Just because something's labeled as one thing, doesn't mean it can't be used for something else. A sock can be used as a puppet. A credit card can pick locks. And flooring tiles can, without question, be used on your walls.
Actually, any type of flooring designated for 'the floor' can be used in any vertical surfaces or countertops. In fact, flooring is designed to endure a lot more wear and tear than any wall or countertop would ever endure, meaning that a flooring material might be your best bet for a durable wall design.
We as consumers call tiles 'floor' tiles or 'wall' tiles, but in reality, these tiles are just judged upon certain criteria, such as the PEI rating. For example, a tile with a PEI rating of 1 is only suitable for walls, since it can't handle foot traffic. Thus, this tile would not be considered a 'floor' tile. Tiles are also rated on their Static Coefficient of Friction quality, which is just a way of saying how slippery a tile is. A tile with a PEI rating of 3 and a COF of 5 would be considered a 'floor' tile, but you can certainly put that tile on the wall. It'll just be one heck of a durable wall tile.
Of course the inverse is just not possible. You cannot and should not put designated wall tiles on your floors. That's because a wall tile is likely unable to handle any foot traffic, and it most likely far too slippery for a preferred flooring surface.
Ceramic, tile and slate tiles are quite common installs for walls. One of the major differences you may see between traditional wall tiles and floor tiles used for the wall is the level of glossiness.
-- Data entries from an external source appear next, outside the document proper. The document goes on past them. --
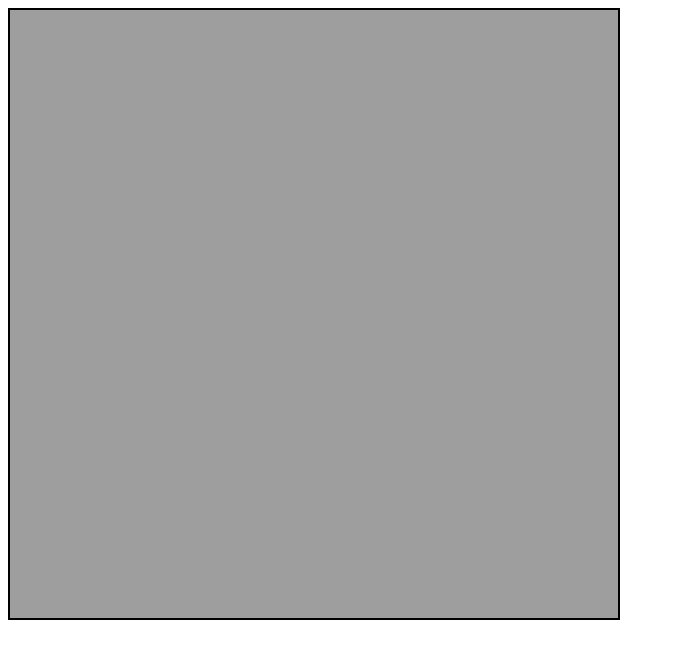
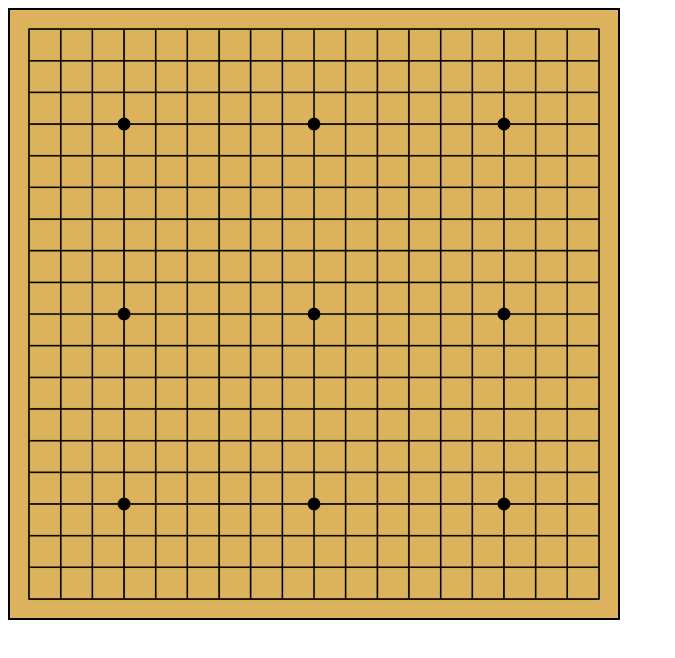
Before and after one commit to stevenc49/onlinego, a plain HTML site: page views/index.html in a window 1280 px wide. Shown: the whole page, without its empty margins (0-675 px from the left). Drawn offline with nearby package versions, Linux system fonts and the light colour scheme.

Commit message:
load background as canvas background instead of image

```diff
--- a/views/go.js
+++ b/views/go.js
@@ -10,13 +10,14 @@ function loadGame() {
 	var ctx = canvas.getContext('2d');
 
 	// load go board
-	var imageObj = new Image();
+	//var imageObj = new Image();
 
-	imageObj.onload = function() {
-		ctx.drawImage(imageObj, 0, 0, canvas.width, canvas.height);
-	}
+	//imageObj.onload = function() {
+	//	ctx.drawImage(imageObj, 0, 0, canvas.width, canvas.height);
+	//}
 
-	imageObj.src = 'http://www.mashbout.com/wp-content/uploads/2013/06/Blank_Go_board.png';
+	//imageObj.src = 'http://www.mashbout.com/wp-content/uploads/2013/06/Blank_Go_board.png';
+	//imageObj.src = 'Blank_Go_board.png';
 
 	// how many cells fit on the canvas
 	var w = ~~ (canvas.width / size);
@@ -81,6 +82,7 @@ function loadGame() {
 	    if (state[gy][gx]) {
 		// if pressed before, flash red
 			fill('grey', 'white', gx, gy);
+			//ctx.clearRect(gx, gy, (gx * size)-1, (gy * size)-1);
 			//setTimeout(function() {
 		    //	fill('black', 'grey', gx, gy)
 				//ctx.clearRect(gx, gy, (gx*size), (gy*size));
--- a/views/style.css
+++ b/views/style.css
@@ -1,4 +1,5 @@
 canvas {
 	border: 2px solid black;
-	background-color: grey;
+	background: url(Blank_Go_board.png);
+	background-size: 608px 608px;
 }
```
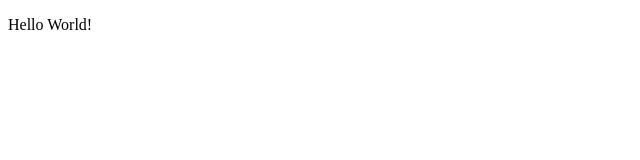
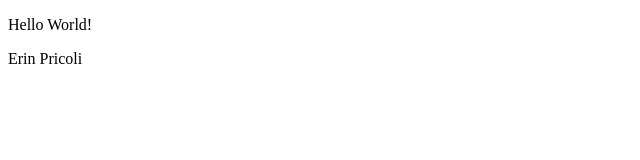
Before and after one commit to erinpricoli/The-Terror, a plain HTML site: page index.html in a window 1280 px wide. Shown: the full height of the page, 0-640 px from the left. Drawn offline with Linux system fonts and the light colour scheme.

Commit message:
Added my name

```diff
--- a/index.html
+++ b/index.html
@@ -7,5 +7,6 @@
 
 <body>
 	<p> Hello World!</p>
+	<p>Erin Pricoli</p>
 </body>
 </html>
```
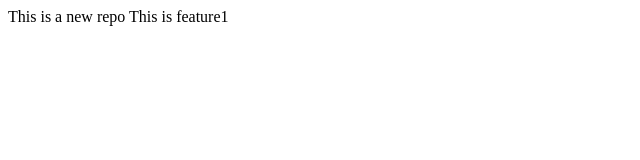
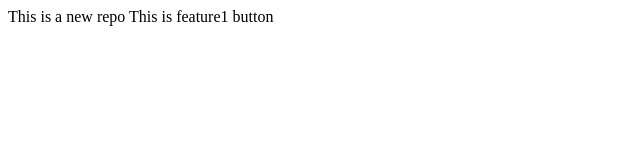
Before and after one commit to jaweria-dev/LocalRepo, a plain HTML site: page index.html in a window 1280 px wide. Shown: the full height of the page, 0-640 px from the left. Drawn offline with Linux system fonts and the light colour scheme.

Commit message:
add button

```diff
--- a/index.html
+++ b/index.html
@@ -1,4 +1,4 @@
 <p>
     This is a new repo
-    This is feature1
+    This is feature1 button
 </p>
```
If you're looking for a super-shiny appearance on your walls, you may want to go with a traditional wall tile. These tiles have a lower friction quality, thus they appear glossier.